Biochemist Gökhan Hotamisligil of the Harvard School of Public Health in Boston and his colleagues wanted to understand how this process works. They set up an experiment to compare normal mice that produce the binding proteins with mice engineered to lack them. Half the mice in each group ate a high-fat diet for 16 weeks while their counterparts crunched on low-cal food. At the end of the treatment, the researchers tested how much and what types of fat built up in adipose tissue, blood, liver, and muscle. They also tested metabolic function in mice. They saw that mice on the high-fat diet without fatty acid–binding proteins did gain weight but less weight than the control mice on the high-fat diet. Most surprisingly, the mice without binding proteins had better metabolic function and more of the fat that's considered healthy than the controls, the team reports today in Cell.

The researchers then examined why the mice were accumulating less fat, suspecting that a molecular signal was in play. "It was like looking for a needle in a bad, gooey, sticky, nasty haystack," says Hotamisligil. Upon further investigation, the team found elevated levels of one type of fatty acid, palmitoleate, in adipose tissue of the genetically engineered mice.
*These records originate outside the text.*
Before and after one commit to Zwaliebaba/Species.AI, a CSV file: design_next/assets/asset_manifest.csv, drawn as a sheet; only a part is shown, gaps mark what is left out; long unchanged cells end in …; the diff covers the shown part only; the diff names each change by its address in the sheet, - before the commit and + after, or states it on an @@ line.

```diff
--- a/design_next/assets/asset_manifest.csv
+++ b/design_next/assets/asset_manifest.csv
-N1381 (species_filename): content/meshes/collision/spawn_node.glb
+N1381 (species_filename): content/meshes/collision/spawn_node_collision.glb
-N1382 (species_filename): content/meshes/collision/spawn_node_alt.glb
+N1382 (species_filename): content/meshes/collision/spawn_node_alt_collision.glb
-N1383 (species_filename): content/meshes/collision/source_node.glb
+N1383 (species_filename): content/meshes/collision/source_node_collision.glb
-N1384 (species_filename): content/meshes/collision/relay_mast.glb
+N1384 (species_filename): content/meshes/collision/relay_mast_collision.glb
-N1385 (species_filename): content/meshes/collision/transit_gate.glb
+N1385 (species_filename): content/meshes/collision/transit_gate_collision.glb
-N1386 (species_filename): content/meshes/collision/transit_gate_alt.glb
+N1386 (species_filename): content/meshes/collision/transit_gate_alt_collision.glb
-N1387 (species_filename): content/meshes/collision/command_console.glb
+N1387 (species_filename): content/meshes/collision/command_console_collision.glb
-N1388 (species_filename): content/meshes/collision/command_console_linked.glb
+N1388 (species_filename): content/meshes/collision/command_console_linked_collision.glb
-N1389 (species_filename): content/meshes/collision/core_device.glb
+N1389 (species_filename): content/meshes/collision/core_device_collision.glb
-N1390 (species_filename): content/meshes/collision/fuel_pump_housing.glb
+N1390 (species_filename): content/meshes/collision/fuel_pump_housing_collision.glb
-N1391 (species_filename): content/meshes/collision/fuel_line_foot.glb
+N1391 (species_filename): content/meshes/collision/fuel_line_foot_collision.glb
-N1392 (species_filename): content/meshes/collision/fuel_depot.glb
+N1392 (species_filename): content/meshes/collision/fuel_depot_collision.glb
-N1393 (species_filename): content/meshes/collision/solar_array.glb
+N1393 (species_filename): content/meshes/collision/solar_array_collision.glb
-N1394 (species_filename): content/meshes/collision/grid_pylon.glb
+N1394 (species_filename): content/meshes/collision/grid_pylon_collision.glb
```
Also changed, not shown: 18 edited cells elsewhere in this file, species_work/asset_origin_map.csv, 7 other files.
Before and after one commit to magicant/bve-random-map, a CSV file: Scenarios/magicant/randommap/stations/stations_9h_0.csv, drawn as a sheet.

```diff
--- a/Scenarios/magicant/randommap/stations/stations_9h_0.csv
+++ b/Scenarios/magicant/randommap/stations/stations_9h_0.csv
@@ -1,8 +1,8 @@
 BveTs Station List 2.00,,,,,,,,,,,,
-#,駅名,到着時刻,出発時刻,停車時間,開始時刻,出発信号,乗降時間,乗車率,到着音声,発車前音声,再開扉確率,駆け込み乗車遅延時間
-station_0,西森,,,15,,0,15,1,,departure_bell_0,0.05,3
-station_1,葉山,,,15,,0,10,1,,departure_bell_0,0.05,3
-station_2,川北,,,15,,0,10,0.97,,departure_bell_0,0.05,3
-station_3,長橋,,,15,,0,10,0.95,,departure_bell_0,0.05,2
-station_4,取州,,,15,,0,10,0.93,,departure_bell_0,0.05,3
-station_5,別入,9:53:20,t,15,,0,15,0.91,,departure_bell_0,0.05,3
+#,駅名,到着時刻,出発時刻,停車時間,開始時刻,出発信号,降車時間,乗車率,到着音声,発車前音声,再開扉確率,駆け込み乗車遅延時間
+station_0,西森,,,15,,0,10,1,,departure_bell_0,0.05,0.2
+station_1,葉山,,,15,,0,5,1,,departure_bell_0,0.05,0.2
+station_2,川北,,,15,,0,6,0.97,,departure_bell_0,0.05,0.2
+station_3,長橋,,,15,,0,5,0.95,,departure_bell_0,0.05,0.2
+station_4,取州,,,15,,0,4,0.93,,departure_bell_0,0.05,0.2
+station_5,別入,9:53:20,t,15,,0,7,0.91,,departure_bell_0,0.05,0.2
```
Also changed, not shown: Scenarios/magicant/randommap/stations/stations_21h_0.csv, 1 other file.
Palmitoleate is formed when cells produce their own fat, even good fat, and Hotamisligil suspects that the molecule sends a signal to other organs in the body telling them not to store extra dietary fat. He now wants to see if this "healthy fat" has the same effect in humans.

The idea that a fatty acid could help regulate the metabolic system is fascinating and provocative because researchers had thought only proteins could do that, says Henry Ginsberg, an endocrinologist at Columbia University. "Definitely, a lot of people should be looking at this."